We discussed the importance of creating an email cover letter in our previous post, Five Steps to a Standout Resume Email, and thought it would be helpful to our job-seeking readers to provide some examples to use as a starting point for your next email cover letter.
The examples below come from real-life job seeker emails, although we’ve altered the details and contact information. Whether you prefer a “salesy” approach or you’re more of a “direct and to the point” kind of person, choose the template that suits your style. Just be sure to include these key elements in your email cover letter.
Etiquette for Any Email Cover Letter
- Mention the title of the position you’re applying for in the subject line and body of your email.
- Explain where you found the job posting or how you heard about the position.
- Conclude with a subtle call to action to remind the hiring manager of the action you’d like them to take, such as, “I look forward to hearing from you.”
- List your full name and contact information in your email signature block (not just on your resume attachment).
- If applicable, quickly explain any questions that your resume may raise. For example, if you’re from out of town but planning to move close to the job location, or you’ve been at your current position for only a short time.
- Don’t start your cover letter with your name. Instead, introduce yourself in the letter with a relevant qualification and connect it to the position.
- Keep your cover letter concise. Just like your resume, keep your document to just one page to entice hiring managers instead of overwhelming them.
- Avoid any spelling or grammar errors in your document. The smallest typo can ruin your chances at the job.

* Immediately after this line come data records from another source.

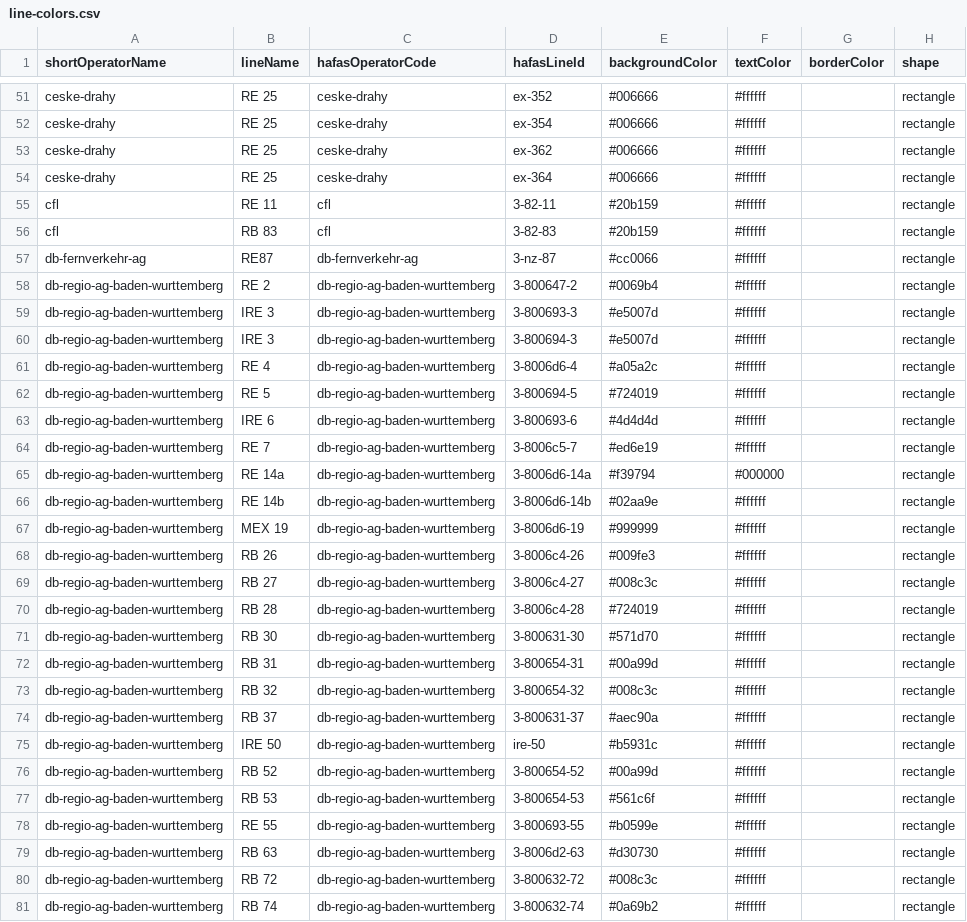
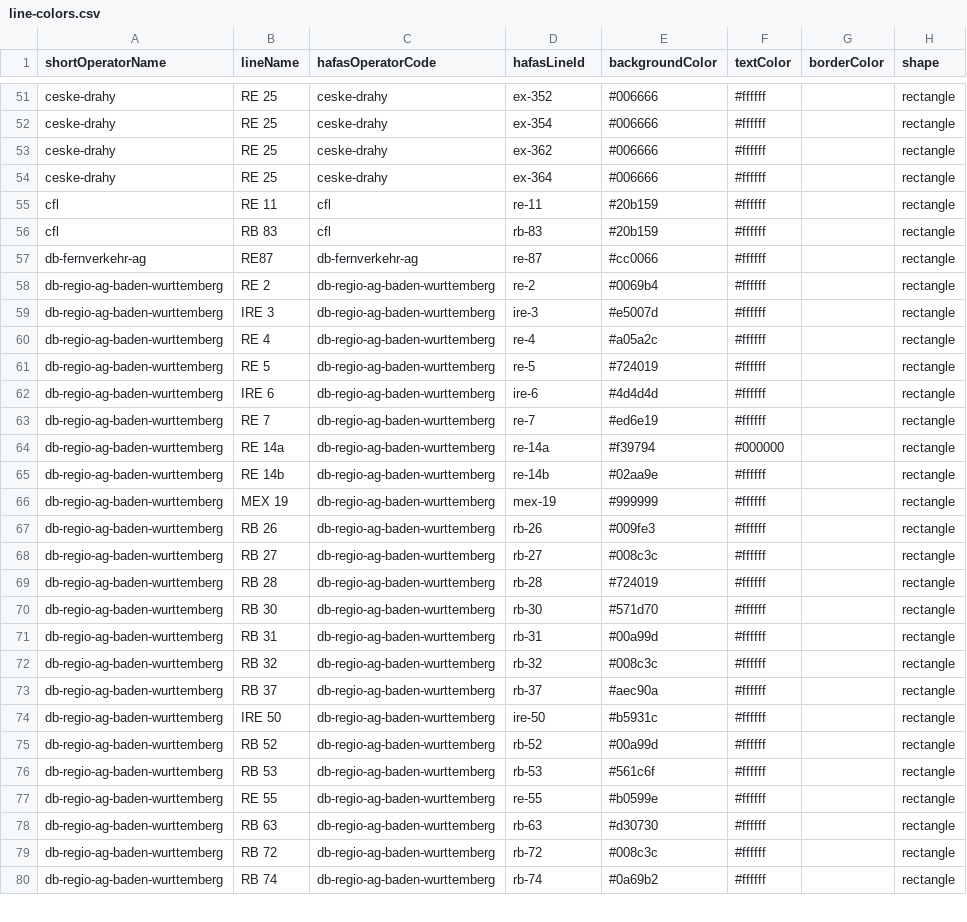
Before and after one commit to Traewelling/line-colors, a CSV file: line-colors.csv, drawn as a sheet; only a part is shown, gaps mark what is left out; the diff covers the shown part only.

Commit message:
Fix more line ids after recent HAFAS change (#222)
* Update line-colors.csv

* Update sources.json

```diff
--- a/line-colors.csv
+++ b/line-colors.csv
@@ -54,28 +54,27 @@ ceske-drahy,RE 25,ceske-drahy,ex-362,#006666,#ffffff,,rectangle
 ceske-drahy,RE 25,ceske-drahy,ex-364,#006666,#ffffff,,rectangle
-cfl,RE 11,cfl,3-82-11,#20b159,#ffffff,,rectangle
-cfl,RB 83,cfl,3-82-83,#20b159,#ffffff,,rectangle
-db-fernverkehr-ag,RE87,db-fernverkehr-ag,3-nz-87,#cc0066,#ffffff,,rectangle
-db-regio-ag-baden-wurttemberg,RE 2,db-regio-ag-baden-wurttemberg,3-800647-2,#0069b4,#ffffff,,rectangle
-db-regio-ag-baden-wurttemberg,IRE 3,db-regio-ag-baden-wurttemberg,3-800693-3,#e5007d,#ffffff,,rectangle
-db-regio-ag-baden-wurttemberg,IRE 3,db-regio-ag-baden-wurttemberg,3-800694-3,#e5007d,#ffffff,,rectangle
-db-regio-ag-baden-wurttemberg,RE 4,db-regio-ag-baden-wurttemberg,3-8006d6-4,#a05a2c,#ffffff,,rectangle
-db-regio-ag-baden-wurttemberg,RE 5,db-regio-ag-baden-wurttemberg,3-800694-5,#724019,#ffffff,,rectangle
-db-regio-ag-baden-wurttemberg,IRE 6,db-regio-ag-baden-wurttemberg,3-800693-6,#4d4d4d,#ffffff,,rectangle
-db-regio-ag-baden-wurttemberg,RE 7,db-regio-ag-baden-wurttemberg,3-8006c5-7,#ed6e19,#ffffff,,rectangle
-db-regio-ag-baden-wurttemberg,RE 14a,db-regio-ag-baden-wurttemberg,3-8006d6-14a,#f39794,#000000,,rectangle
-db-regio-ag-baden-wurttemberg,RE 14b,db-regio-ag-baden-wurttemberg,3-8006d6-14b,#02aa9e,#ffffff,,rectangle
-db-regio-ag-baden-wurttemberg,MEX 19,db-regio-ag-baden-wurttemberg,3-8006d6-19,#999999,#ffffff,,rectangle
-db-regio-ag-baden-wurttemberg,RB 26,db-regio-ag-baden-wurttemberg,3-8006c4-26,#009fe3,#ffffff,,rectangle
-db-regio-ag-baden-wurttemberg,RB 27,db-regio-ag-baden-wurttemberg,3-8006c4-27,#008c3c,#ffffff,,rectangle
-db-regio-ag-baden-wurttemberg,RB 28,db-regio-ag-baden-wurttemberg,3-8006c4-28,#724019,#ffffff,,rectangle
-db-regio-ag-baden-wurttemberg,RB 30,db-regio-ag-baden-wurttemberg,3-800631-30,#571d70,#ffffff,,rectangle
-db-regio-ag-baden-wurttemberg,RB 31,db-regio-ag-baden-wurttemberg,3-800654-31,#00a99d,#ffffff,,rectangle
-db-regio-ag-baden-wurttemberg,RB 32,db-regio-ag-baden-wurttemberg,3-800654-32,#008c3c,#ffffff,,rectangle
-db-regio-ag-baden-wurttemberg,RB 37,db-regio-ag-baden-wurttemberg,3-800631-37,#aec90a,#ffffff,,rectangle
+cfl,RE 11,cfl,re-11,#20b159,#ffffff,,rectangle
+cfl,RB 83,cfl,rb-83,#20b159,#ffffff,,rectangle
+db-fernverkehr-ag,RE87,db-fernverkehr-ag,re-87,#cc0066,#ffffff,,rectangle
+db-regio-ag-baden-wurttemberg,RE 2,db-regio-ag-baden-wurttemberg,re-2,#0069b4,#ffffff,,rectangle
+db-regio-ag-baden-wurttemberg,IRE 3,db-regio-ag-baden-wurttemberg,ire-3,#e5007d,#ffffff,,rectangle
+db-regio-ag-baden-wurttemberg,RE 4,db-regio-ag-baden-wurttemberg,re-4,#a05a2c,#ffffff,,rectangle
+db-regio-ag-baden-wurttemberg,RE 5,db-regio-ag-baden-wurttemberg,re-5,#724019,#ffffff,,rectangle
+db-regio-ag-baden-wurttemberg,IRE 6,db-regio-ag-baden-wurttemberg,ire-6,#4d4d4d,#ffffff,,rectangle
+db-regio-ag-baden-wurttemberg,RE 7,db-regio-ag-baden-wurttemberg,re-7,#ed6e19,#ffffff,,rectangle
+db-regio-ag-baden-wurttemberg,RE 14a,db-regio-ag-baden-wurttemberg,re-14a,#f39794,#000000,,rectangle
+db-regio-ag-baden-wurttemberg,RE 14b,db-regio-ag-baden-wurttemberg,re-14b,#02aa9e,#ffffff,,rectangle
+db-regio-ag-baden-wurttemberg,MEX 19,db-regio-ag-baden-wurttemberg,mex-19,#999999,#ffffff,,rectangle
+db-regio-ag-baden-wurttemberg,RB 26,db-regio-ag-baden-wurttemberg,rb-26,#009fe3,#ffffff,,rectangle
+db-regio-ag-baden-wurttemberg,RB 27,db-regio-ag-baden-wurttemberg,rb-27,#008c3c,#ffffff,,rectangle
+db-regio-ag-baden-wurttemberg,RB 28,db-regio-ag-baden-wurttemberg,rb-28,#724019,#ffffff,,rectangle
+db-regio-ag-baden-wurttemberg,RB 30,db-regio-ag-baden-wurttemberg,rb-30,#571d70,#ffffff,,rectangle
+db-regio-ag-baden-wurttemberg,RB 31,db-regio-ag-baden-wurttemberg,rb-31,#00a99d,#ffffff,,rectangle
+db-regio-ag-baden-wurttemberg,RB 32,db-regio-ag-baden-wurttemberg,rb-32,#008c3c,#ffffff,,rectangle
+db-regio-ag-baden-wurttemberg,RB 37,db-regio-ag-baden-wurttemberg,rb-37,#aec90a,#ffffff,,rectangle
 db-regio-ag-baden-wurttemberg,IRE 50,db-regio-ag-baden-wurttemberg,ire-50,#b5931c,#ffffff,,rectangle
-db-regio-ag-baden-wurttemberg,RB 52,db-regio-ag-baden-wurttemberg,3-800654-52,#00a99d,#ffffff,,rectangle
-db-regio-ag-baden-wurttemberg,RB 53,db-regio-ag-baden-wurttemberg,3-800654-53,#561c6f,#ffffff,,rectangle
-db-regio-ag-baden-wurttemberg,RE 55,db-regio-ag-baden-wurttemberg,3-800693-55,#b0599e,#ffffff,,rectangle
-db-regio-ag-baden-wurttemberg,RB 63,db-regio-ag-baden-wurttemberg,3-8006d2-63,#d30730,#ffffff,,rectangle
-db-regio-ag-baden-wurttemberg,RB 72,db-regio-ag-baden-wurttemberg,3-800632-72,#008c3c,#ffffff,,rectangle
-db-regio-ag-baden-wurttemberg,RB 74,db-regio-ag-baden-wurttemberg,3-800632-74,#0a69b2,#ffffff,,rectangle
+db-regio-ag-baden-wurttemberg,RB 52,db-regio-ag-baden-wurttemberg,rb-52,#00a99d,#ffffff,,rectangle
+db-regio-ag-baden-wurttemberg,RB 53,db-regio-ag-baden-wurttemberg,rb-53,#561c6f,#ffffff,,rectangle
+db-regio-ag-baden-wurttemberg,RE 55,db-regio-ag-baden-wurttemberg,re-55,#b0599e,#ffffff,,rectangle
+db-regio-ag-baden-wurttemberg,RB 63,db-regio-ag-baden-wurttemberg,rb-63,#d30730,#ffffff,,rectangle
+db-regio-ag-baden-wurttemberg,RB 72,db-regio-ag-baden-wurttemberg,rb-72,#008c3c,#ffffff,,rectangle
+db-regio-ag-baden-wurttemberg,RB 74,db-regio-ag-baden-wurttemberg,rb-74,#0a69b2,#ffffff,,rectangle
```
Also changed, not shown: 35 edited cells elsewhere in this file, 1 other file.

- Don’t address the wrong company name or the wrong company contact’s name. This could be seen as awful cover letter etiquette and indicate you’re not attentive to details.
- Don’t ever include your salary requirements unless otherwise directed by the potential employer.
Signature on Email Cover Letter
Without a signature at the end of your email cover letter, you could be missing out on incredible potential job opportunities. This quick snippet of your contact information makes it easy for recruiters and hiring managers alike to contact you.
When it comes to deciding between a physical signature and a name sign-off, there are benefits to either option. With a name sign-off, you can use a digital signature service like Eversign and RightSignature to give your cover letter that personal touch.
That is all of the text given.